How to Prevent War in the Gulf: While Stopping Iran from Getting the BombPrintable Version
Thursday, January 26, 2012
Amidst rising tensions in the Gulf, the international community weighs its options for nuclear deterrence in Iran. Bloomberg News Senior Correspondent Indira Lakshmanan and our expert panel discussed the implications of U.S. sanctions on Iran’s energy sector and next steps for the Obama Administration.
Strengthening the Coalition
For Alireza Nader, Senior International Policy Analyst at the Rand Corporation, Tehran’s threats to shut down the Straight of Hormuz in response to prospective sanctions can be understood in the context of a set of internal and external pressures. Increased regional and international isolation engendered by the Arab Spring movements, along with social unrest and a lagging economy, have placed the Iranian leadership in a tenuous position. Iran is operating from a position of vulnerability and Mr. Nader believes the regime can be properly deterred from weaponizing its nuclear program.
Mr. Nader also warns against a U.S. military strike on Iranian nuclear sites. An attack has the potential to undercut the internal opposition movement, mitigate public support for nuclear non-proliferation efforts, and solidify the regime’s control. Further pursuit of the diplomatic course is encouraged, with the broadening of an international non-proliferation coalition a necessity. China’s involvement in this process would represent a crucial development.
Dr. Afshon Ostavar, Middle East Analyst at CNA Strategic Studies, is less convinced that we could maintain peace in the Gulf and simultaneously succeed in our non-proliferation efforts. The current trajectory has locked the two sides in an either/or proposition wherein peace and nuclear deterrence can only be achieved through the sacrifice of one of these goals. Dr. Ostavar argues that Iranian’s do not view this matter in terms of an international relations dispute but rather a full-blown assault on its sovereignty:
This is already a conflict. And what they are doing is conflict management as opposed to diplomatic management. They are trying to see how far they can get without it escalating any further, because what Iran wants more than anything… is the preservation of its regime.

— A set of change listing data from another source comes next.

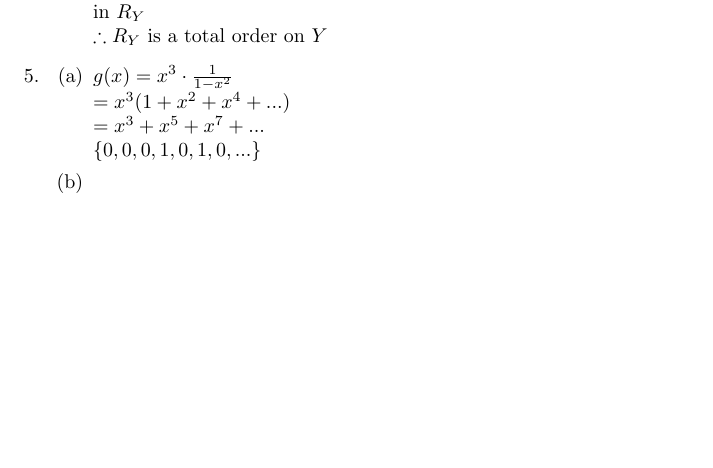
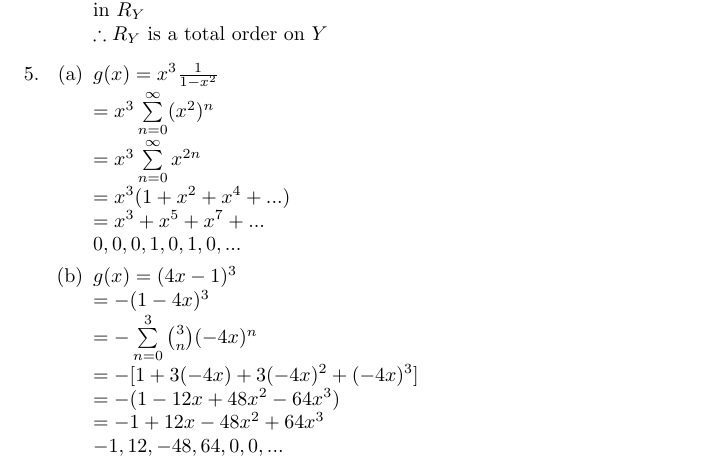
Before and after one commit to danielfrankcom/MATH222, a LaTeX document (As4/as4.tex): part of page 4 of 4, cut so that both start at the same text, the shorter picture padded with empty space. Compiled offline with pdfLaTeX.

Commit message:
Modified 5a, completed 5b

```diff
--- a/As4/as4.tex
+++ b/As4/as4.tex
@@ -125,12 +125,20 @@
 
 		\item
 		\begin{enumerate}
-			\item $g(x)=x^3\cdot\frac{1}{1-x^2}$
+			\item $g(x)=x^3\frac{1}{1-x^2}$
+			\newline $=x^3\sum\limits_{n=0}^{\infty}(x^2)^n$
+			\newline $=x^3\sum\limits_{n=0}^{\infty}x^{2n}$
 			\newline $=x^3(1+x^2+x^4+...)$
 			\newline $=x^3+x^5+x^7+...$
-			\newline $\{0,0,0,1,0,1,0,...\}$
+			\newline $0,0,0,1,0,1,0,...$
 
-			\item
+			\item $g(x)=(4x-1)^3$
+			\newline $=-(1-4x)^3$
+			\newline $=-\sum\limits_{n=0}^{3}{{3}\choose{n}}(-4x)^n$
+			\newline $=-[1+3(-4x)+3(-4x)^2+(-4x)^3]$
+			\newline $=-(1-12x+48x^2-64x^3)$
+			\newline $=-1+12x-48x^2+64x^3$
+			\newline $-1,12,-48,64,0,0,...$
 		\end{enumerate}
 
 	\end{enumerate}
```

The solution for Dr. Ostavar rests on an existential premise – Iran must believe that U.S. foreign policy is not aimed at regime change. Disabusing them of this posture is not an easy task and the window for productive negotiations may have passed. Like Mr. Nader, Dr. Ostavar does not believe the military option is the right course of action. Nevertheless, he suggests that armed conflict seems probable unless the United States changes the diplomatic approach in such a way to ameliorate Iranian concerns.
The First Strike Option
Matthew Kroenig, Stanton Nuclear Fellow at the Council on Foreign Relations, provided the policy counterpoint for this discussion, arguing for a first strike option against Iranian nuclear sites. Mr. Kroenig outlined three possible outcomes of the current situation: 1) a diplomatic settlement between Iran and the United States 2) a nuclear-armed Iran 3) a military action undercutting Iranian capabilities. Despite it being the ideal solution, a successful negotiated outcome appears unlikely to Mr. Kroenig. However, a nuclear-armed Iran could foster increased support of proxy terrorism, harden the regimes control, and encourage nuclear proliferation in the region.
As a result, Mr. Kroenig presents targeted strikes on Iranian nuclear facilities as the least-bad option. The “red line”, or strategic threshold that would warrant a first strike, would be a sign of reaching critical levels of weapons-grade nuclear enrichment. Mr. Kroenig contends that despite recent misinformation around the subject, the U.S. military is very capable of eliminating the main Iranian nuclear facilities and has the means of managing the resulting military, political, and economic fallout.